So in conclusion, when stocks and gold receive balance sheet expanding monetary stimulus, the total returns performance has proven fairly similar through the duration of these programs.
But what about the periods when no balance sheet expanding stimulus is being applied? This is where the differentiation between stocks and gold has been most pronounced. Following the conclusion of QE1, gold continued to post solid gains while stocks headed lower.
After the end of QE2 during the summer of 2011, gold moved sharply higher while stocks immediately rolled over. And even after the launch of balance sheet neutral Operation Twist in early October 2011, gold continued to maintain its overall post QE2 lead over stocks
But it has only been since the conclusion of the ECB's LTRO program at the end of February 2012 where we have seen a stark contrast to the traditional post crisis relationship. Both stocks and gold struggled through the beginning of June, although gold underperformed during this time period. And once hopes began to build for more balance sheet expanding monetary stimulus, stocks rallied higher while gold has simply ground sideways.
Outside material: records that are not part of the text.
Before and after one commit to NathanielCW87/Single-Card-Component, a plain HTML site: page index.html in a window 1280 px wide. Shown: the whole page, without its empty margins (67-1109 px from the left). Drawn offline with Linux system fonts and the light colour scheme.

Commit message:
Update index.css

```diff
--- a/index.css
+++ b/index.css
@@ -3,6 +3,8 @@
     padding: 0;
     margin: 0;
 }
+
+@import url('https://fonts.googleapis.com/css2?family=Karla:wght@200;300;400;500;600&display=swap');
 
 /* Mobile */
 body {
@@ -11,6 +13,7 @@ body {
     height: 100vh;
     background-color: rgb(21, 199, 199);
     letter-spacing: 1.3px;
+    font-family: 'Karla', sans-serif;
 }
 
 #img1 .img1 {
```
The performance divergence since February 2012 has created a particularly attractive opportunity not for stocks but instead for gold. In the past gold would start from a meaningfully higher point than stocks and perform on par during a balance sheet expanding monetary stimulus program. But at present, gold would be starting from a meaningfully lower point than stocks. As a result, if monetary policy makers eventually deliver more balance sheet expanding stimulus, gold has a great deal of catching up to do having almost completely missed this potential outcome in its price performance. Thus, gold has the potential to outperform stocks by a wide margin under this scenario. Conversely, if no further stimulus is delivered, or if any future stimulus program falls short of expectations, gold is positioned to continue to move sideways if not even rise further under a potential flight to safety scenario that should more than return gold to its previous non-stimulus relative outperformance, while stocks have the potential to correct sharply lower, particularly given the fact that fundamentals do not generally support recent stock gains to this point anyway.
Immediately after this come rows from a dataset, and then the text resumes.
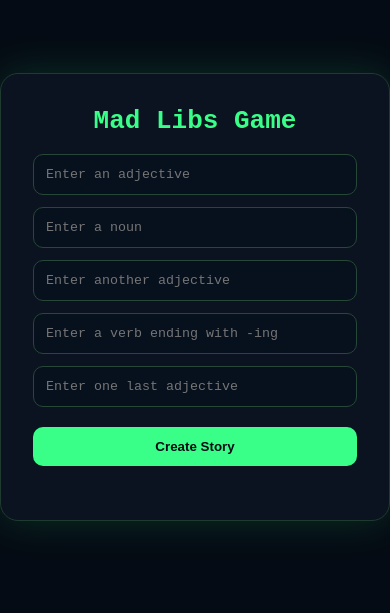
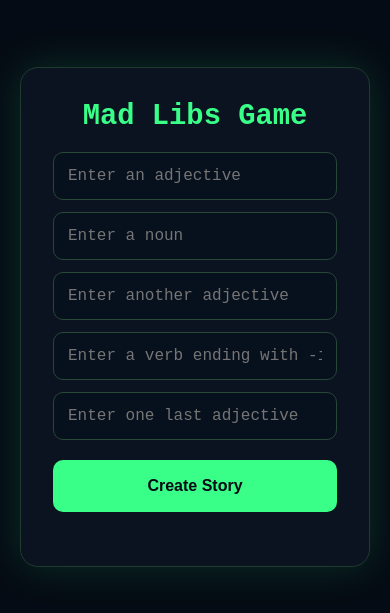
Before and after one commit to jtychesen/game_madlibs, a plain HTML site: page index.html in a window 390 px wide. Shown: the part 125-738 px from the top of the page. Drawn offline with Linux system fonts and the light colour scheme.

Commit message:
Improve mobile compatibility

```diff
--- a/index.html
+++ b/index.html
@@ -3,6 +3,7 @@
 <head>
     <meta charset="UTF-8">
     <title>Mad Libs Game</title>
+    <meta name="viewport" content="width=device-width, initial-scale=1.0" />
     <link rel="stylesheet" href="style.css">
 </head>
 <body>
--- a/style.css
+++ b/style.css
@@ -57,3 +57,40 @@ button:hover {
     line-height: 1.7;
     font-size: 16px;
 }
+
+/* MOBILE */
+@media (max-width: 600px) {
+  body {
+    min-height: 100vh;
+    padding: 20px;
+    display: flex;
+    align-items: center;
+    justify-content: center;
+  }
+
+  .game-container,
+  .container,
+  main {
+    width: 100%;
+    max-width: 420px;
+    margin: 0 auto;
+  }
+
+  h1 {
+    font-size: 1.8rem;
+    text-align: center;
+  }
+
+  input {
+    width: 100%;
+    font-size: 1rem;
+    padding: 14px;
+  }
+
+  button {
+    width: 100%;
+    font-size: 1rem;
+    padding: 14px;
+    min-height: 52px;
+  }
+}
```
Also changed, not shown: 1 other file.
For these reasons, I recently added to long positions in gold. My preferred way for establishing this exposure is the Central Gold Trust (GTU) and in part through the Central Fund of Canada (CEF), the latter of which also contains a meaningful allocation to silver (SLV). I will be evaluating the white metal more closely under this same context in my next article on the topic.
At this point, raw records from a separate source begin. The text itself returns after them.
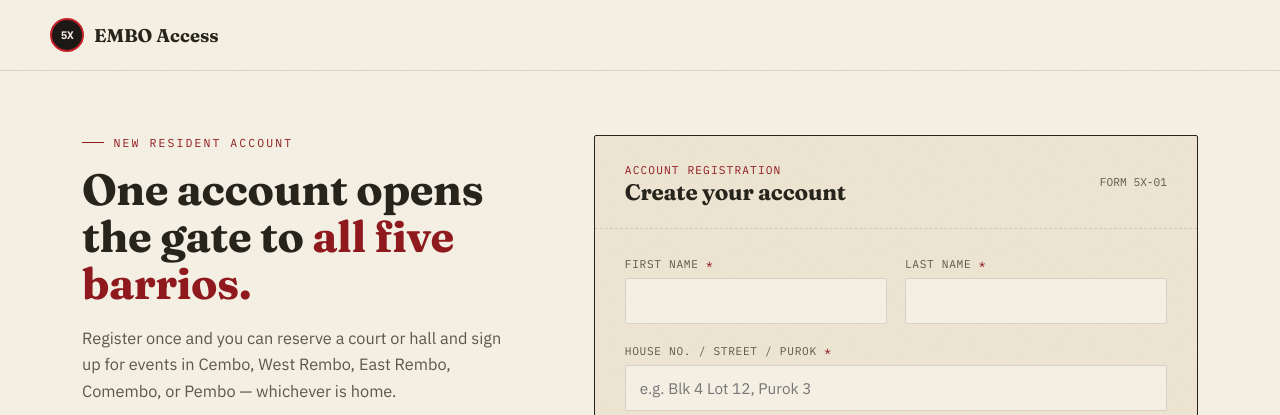
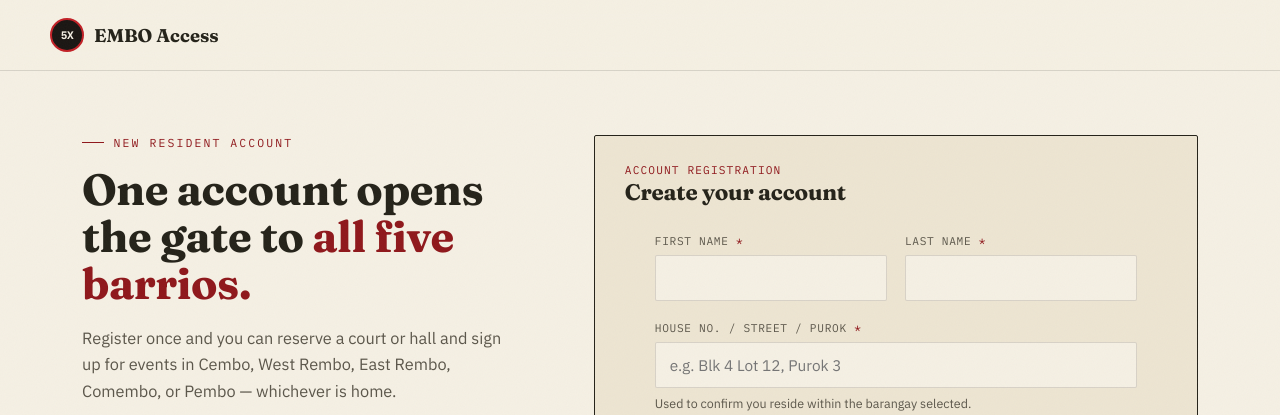
Before and after one commit to Rick4302/A-Centralized-Platform-for-Community-Facility-Management-and-Youth-Programs, a plain HTML site: page Frontend/acc_registration.html in a window 1280 px wide. Shown: the top 415 px of the page. Drawn offline with Linux system fonts and the light colour scheme.

Commit message:
Update removedf form 5x

```diff
--- a/Frontend/acc_registration.html
+++ b/Frontend/acc_registration.html
@@ -629,9 +629,6 @@
         <div>
           <span class="tag">Account Registration</span>
           <h2>Create your account</h2>
-        </div>
-        <span class="num">FORM 5X-01</span>
-      </div>
 
       <form id="register-form" novalidate>
 
```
Disclaimer: This post is for information purposes only. There are risks involved with investing including loss of principal. Gerring Wealth Management (GWM) makes no explicit or implicit guarantee with respect to performance or the outcome of any investment or projections made by GWM. There is no guarantee that the goals of the strategies discussed by GWM will be met.